_Available data:_

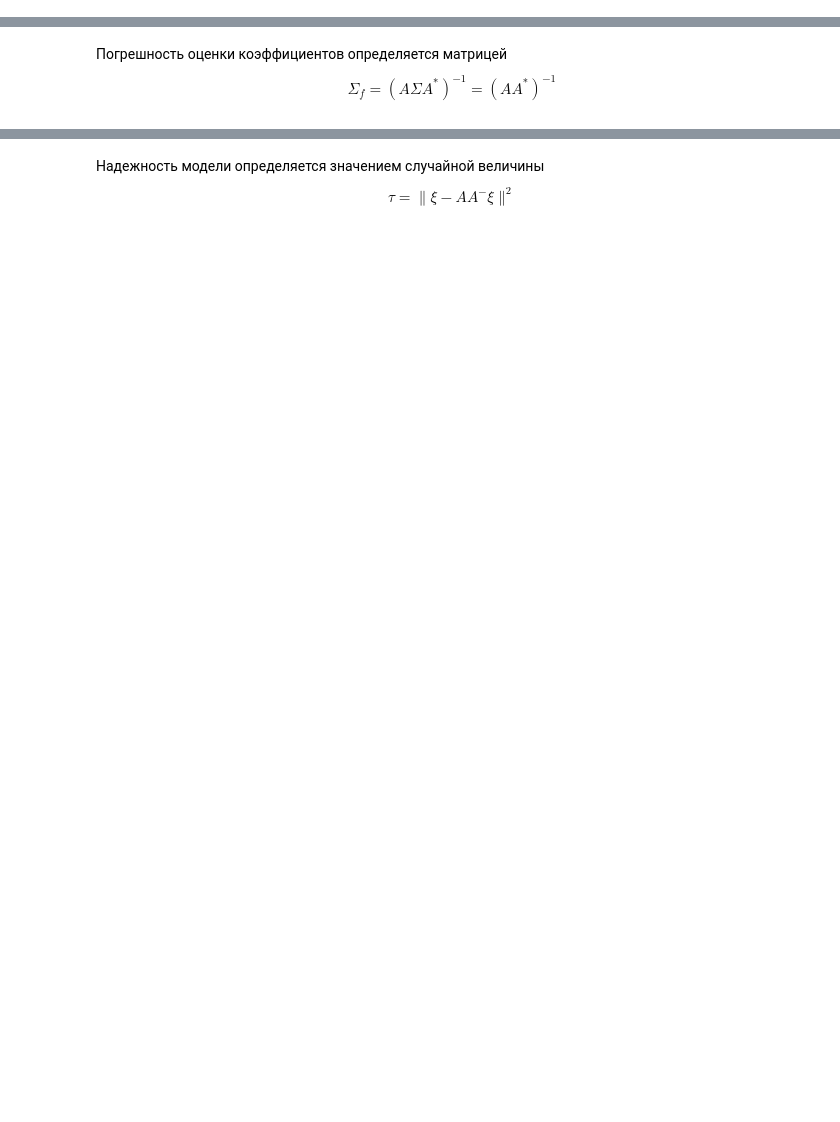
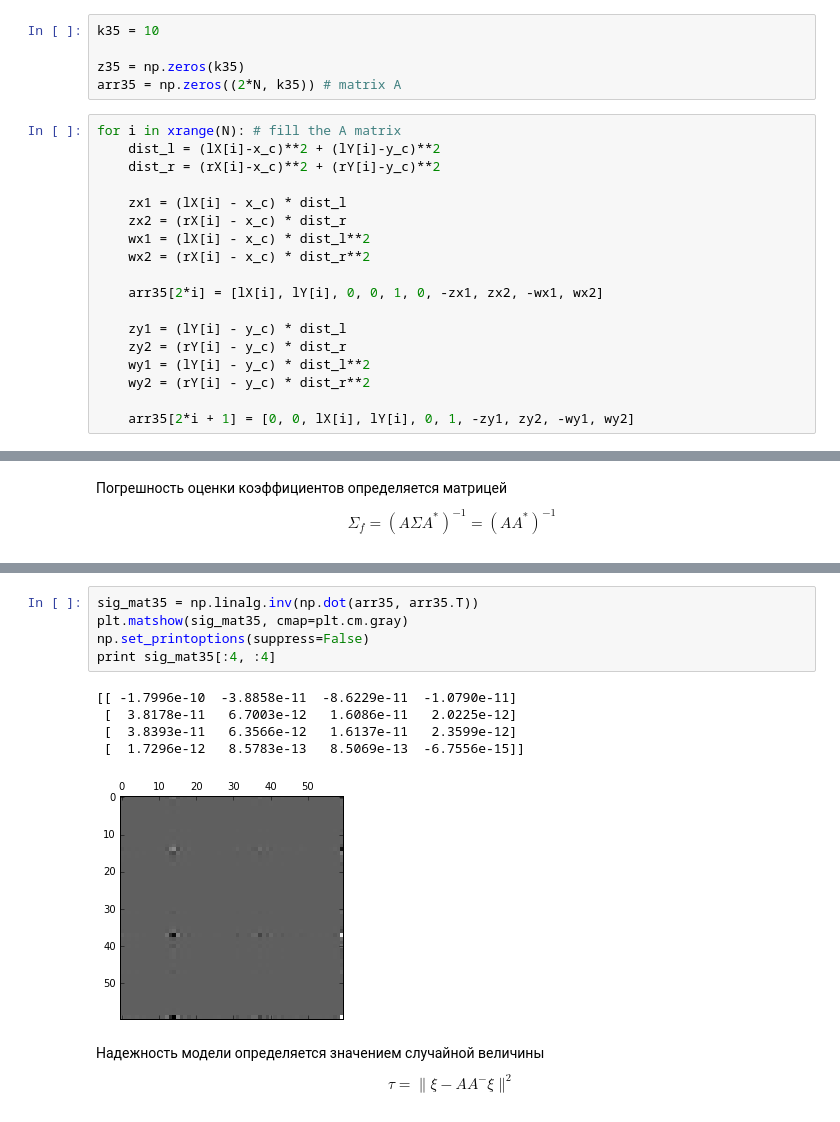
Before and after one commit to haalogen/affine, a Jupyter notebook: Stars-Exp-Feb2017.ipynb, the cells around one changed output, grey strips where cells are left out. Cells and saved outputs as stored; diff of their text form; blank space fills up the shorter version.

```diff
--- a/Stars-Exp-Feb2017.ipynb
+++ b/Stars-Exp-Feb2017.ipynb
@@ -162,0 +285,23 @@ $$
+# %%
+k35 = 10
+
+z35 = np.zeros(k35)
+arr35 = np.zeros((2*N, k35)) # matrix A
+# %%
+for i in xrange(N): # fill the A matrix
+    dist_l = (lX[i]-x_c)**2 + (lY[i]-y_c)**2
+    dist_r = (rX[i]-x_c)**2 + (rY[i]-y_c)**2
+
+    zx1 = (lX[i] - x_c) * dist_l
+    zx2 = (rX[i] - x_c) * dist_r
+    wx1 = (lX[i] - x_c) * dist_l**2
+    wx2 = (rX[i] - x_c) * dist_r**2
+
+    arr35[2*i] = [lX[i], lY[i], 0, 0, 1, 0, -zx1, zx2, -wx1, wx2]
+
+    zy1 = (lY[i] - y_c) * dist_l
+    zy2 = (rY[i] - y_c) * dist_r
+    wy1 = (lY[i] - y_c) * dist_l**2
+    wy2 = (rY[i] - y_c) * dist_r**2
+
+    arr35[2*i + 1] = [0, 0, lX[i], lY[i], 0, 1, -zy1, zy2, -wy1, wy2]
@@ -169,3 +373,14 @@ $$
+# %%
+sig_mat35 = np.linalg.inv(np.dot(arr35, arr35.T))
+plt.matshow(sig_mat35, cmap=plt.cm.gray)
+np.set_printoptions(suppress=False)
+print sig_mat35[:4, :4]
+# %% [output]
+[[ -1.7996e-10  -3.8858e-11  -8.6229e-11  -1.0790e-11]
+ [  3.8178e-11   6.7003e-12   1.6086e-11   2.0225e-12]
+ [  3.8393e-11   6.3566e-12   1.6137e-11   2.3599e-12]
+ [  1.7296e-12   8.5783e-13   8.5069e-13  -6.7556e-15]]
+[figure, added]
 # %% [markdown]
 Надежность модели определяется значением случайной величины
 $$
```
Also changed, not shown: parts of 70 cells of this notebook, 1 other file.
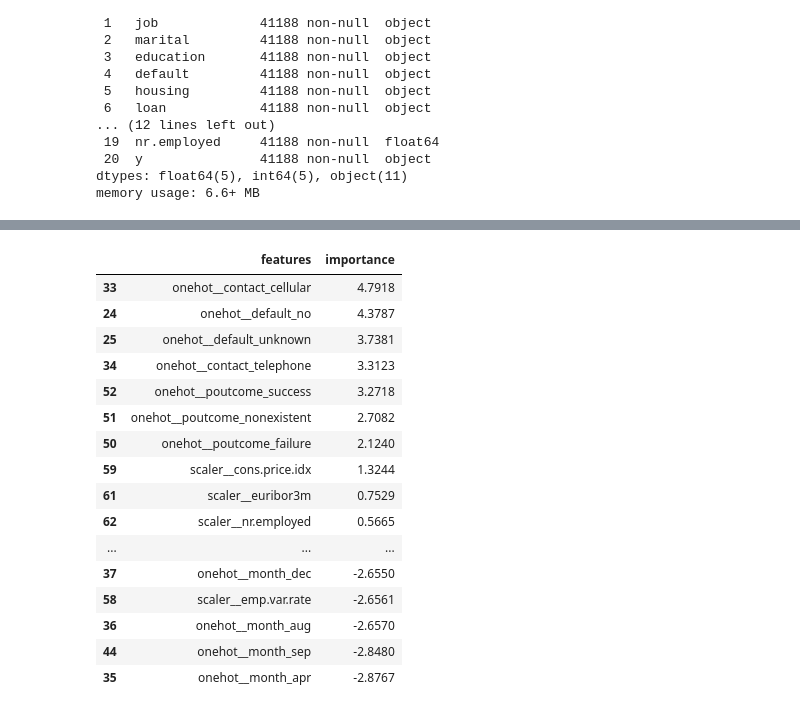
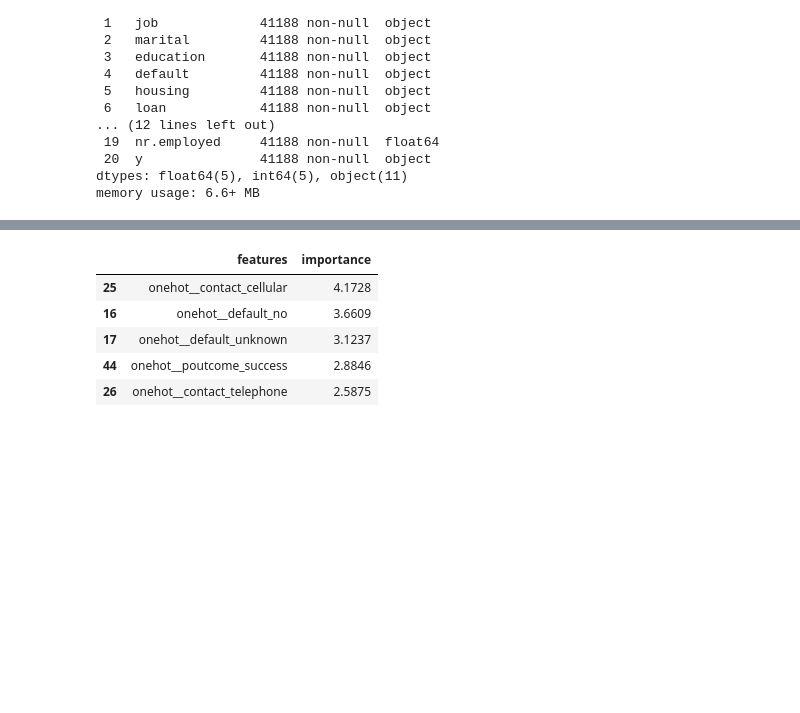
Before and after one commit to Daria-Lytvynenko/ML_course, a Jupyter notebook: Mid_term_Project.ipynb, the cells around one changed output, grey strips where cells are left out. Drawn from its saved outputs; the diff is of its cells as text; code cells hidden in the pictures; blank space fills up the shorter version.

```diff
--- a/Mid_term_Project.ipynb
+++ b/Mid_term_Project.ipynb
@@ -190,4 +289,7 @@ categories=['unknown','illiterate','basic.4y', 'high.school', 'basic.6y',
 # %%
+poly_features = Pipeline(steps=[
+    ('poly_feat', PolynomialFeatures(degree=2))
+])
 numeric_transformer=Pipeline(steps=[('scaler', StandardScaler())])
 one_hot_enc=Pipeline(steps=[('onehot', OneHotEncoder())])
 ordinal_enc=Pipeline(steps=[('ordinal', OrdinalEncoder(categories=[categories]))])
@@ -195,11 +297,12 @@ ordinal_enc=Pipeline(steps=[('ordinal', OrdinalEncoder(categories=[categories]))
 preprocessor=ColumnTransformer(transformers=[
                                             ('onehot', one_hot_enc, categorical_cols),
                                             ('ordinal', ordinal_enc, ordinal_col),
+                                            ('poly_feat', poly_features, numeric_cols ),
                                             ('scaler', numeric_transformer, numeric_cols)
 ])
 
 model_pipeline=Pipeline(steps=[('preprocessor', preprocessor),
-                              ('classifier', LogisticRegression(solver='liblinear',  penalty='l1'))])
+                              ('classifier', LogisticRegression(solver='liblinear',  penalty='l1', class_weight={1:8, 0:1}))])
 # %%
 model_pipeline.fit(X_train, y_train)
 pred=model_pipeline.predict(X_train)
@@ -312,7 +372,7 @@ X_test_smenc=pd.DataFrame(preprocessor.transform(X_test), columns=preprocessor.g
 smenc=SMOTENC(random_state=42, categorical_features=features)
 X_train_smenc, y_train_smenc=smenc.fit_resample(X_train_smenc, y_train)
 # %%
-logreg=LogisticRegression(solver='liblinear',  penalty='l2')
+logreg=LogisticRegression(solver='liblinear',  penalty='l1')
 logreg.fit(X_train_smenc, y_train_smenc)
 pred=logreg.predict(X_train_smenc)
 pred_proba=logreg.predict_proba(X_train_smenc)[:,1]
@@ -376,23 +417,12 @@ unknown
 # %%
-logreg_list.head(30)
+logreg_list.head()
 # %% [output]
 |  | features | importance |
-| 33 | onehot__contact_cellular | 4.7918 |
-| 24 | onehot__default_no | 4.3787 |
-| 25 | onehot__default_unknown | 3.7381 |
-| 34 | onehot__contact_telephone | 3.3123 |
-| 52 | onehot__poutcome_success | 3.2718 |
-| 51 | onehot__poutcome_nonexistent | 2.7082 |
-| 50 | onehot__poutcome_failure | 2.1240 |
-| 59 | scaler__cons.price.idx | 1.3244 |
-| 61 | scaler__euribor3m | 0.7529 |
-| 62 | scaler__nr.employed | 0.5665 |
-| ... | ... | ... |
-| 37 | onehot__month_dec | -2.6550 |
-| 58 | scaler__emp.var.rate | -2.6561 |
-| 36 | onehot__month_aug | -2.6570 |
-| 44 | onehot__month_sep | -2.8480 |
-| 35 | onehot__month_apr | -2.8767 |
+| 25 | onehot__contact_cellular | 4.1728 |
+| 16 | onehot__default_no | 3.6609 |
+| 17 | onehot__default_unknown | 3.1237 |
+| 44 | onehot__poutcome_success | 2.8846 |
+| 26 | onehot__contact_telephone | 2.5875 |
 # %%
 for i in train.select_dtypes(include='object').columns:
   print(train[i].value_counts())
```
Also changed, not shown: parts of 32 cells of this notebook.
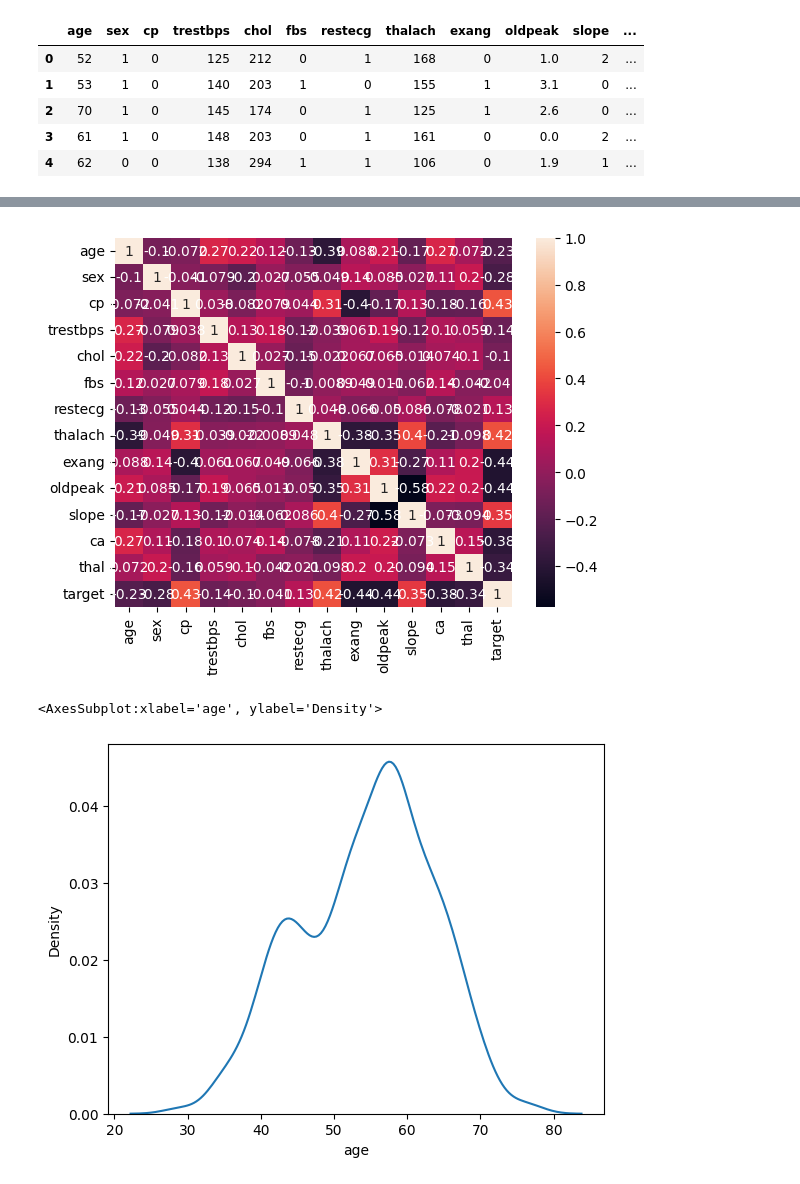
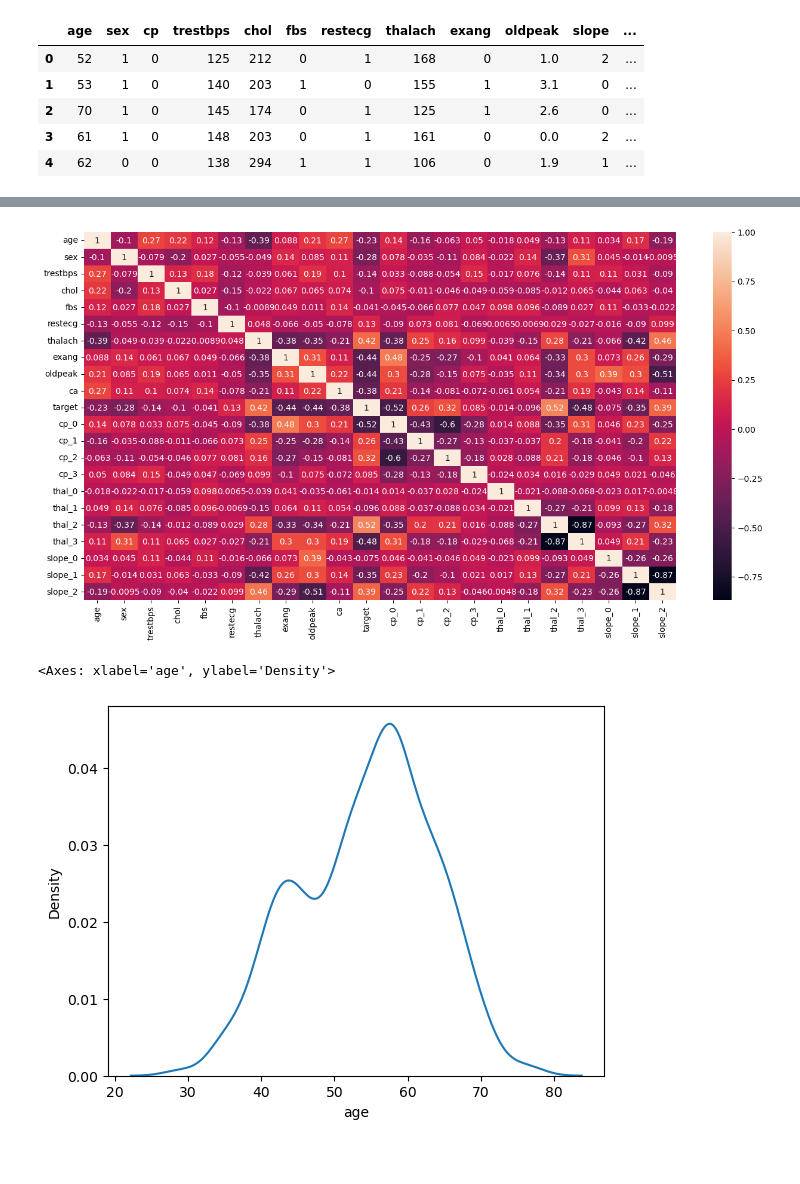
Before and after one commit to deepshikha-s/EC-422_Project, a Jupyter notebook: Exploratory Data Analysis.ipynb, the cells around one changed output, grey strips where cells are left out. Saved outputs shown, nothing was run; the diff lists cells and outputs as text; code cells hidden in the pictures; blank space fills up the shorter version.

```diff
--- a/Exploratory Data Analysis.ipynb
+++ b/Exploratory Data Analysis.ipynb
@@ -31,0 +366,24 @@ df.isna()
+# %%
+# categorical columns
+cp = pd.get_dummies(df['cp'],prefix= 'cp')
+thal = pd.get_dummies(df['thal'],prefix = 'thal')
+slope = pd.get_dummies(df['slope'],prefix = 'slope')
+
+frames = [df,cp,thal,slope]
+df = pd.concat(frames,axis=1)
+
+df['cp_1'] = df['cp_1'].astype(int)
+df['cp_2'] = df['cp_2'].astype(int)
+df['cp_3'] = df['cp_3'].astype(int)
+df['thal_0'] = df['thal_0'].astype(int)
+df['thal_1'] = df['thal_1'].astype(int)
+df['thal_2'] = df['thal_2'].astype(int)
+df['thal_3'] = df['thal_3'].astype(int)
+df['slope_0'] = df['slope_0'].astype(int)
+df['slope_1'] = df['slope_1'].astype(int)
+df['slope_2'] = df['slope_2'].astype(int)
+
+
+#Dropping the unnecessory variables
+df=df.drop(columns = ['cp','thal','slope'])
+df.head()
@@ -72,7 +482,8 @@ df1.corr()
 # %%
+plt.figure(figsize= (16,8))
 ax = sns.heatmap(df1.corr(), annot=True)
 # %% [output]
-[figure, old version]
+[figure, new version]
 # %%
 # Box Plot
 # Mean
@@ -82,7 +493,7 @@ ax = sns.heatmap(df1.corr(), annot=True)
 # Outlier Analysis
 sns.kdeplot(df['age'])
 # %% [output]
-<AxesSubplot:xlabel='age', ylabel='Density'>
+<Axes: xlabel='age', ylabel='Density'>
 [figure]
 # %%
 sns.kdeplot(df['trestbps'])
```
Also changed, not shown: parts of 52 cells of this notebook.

_Work to complete:_
Return a copy of every line in the records that includes the string "liblinear".

_Task response:_
-                              ('classifier', LogisticRegression(solver='liblinear',  penalty='l1'))])
+                              ('classifier', LogisticRegression(solver='liblinear',  penalty='l1', class_weight={1:8, 0:1}))])
-logreg=LogisticRegression(solver='liblinear',  penalty='l2')
+logreg=LogisticRegression(solver='liblinear',  penalty='l1')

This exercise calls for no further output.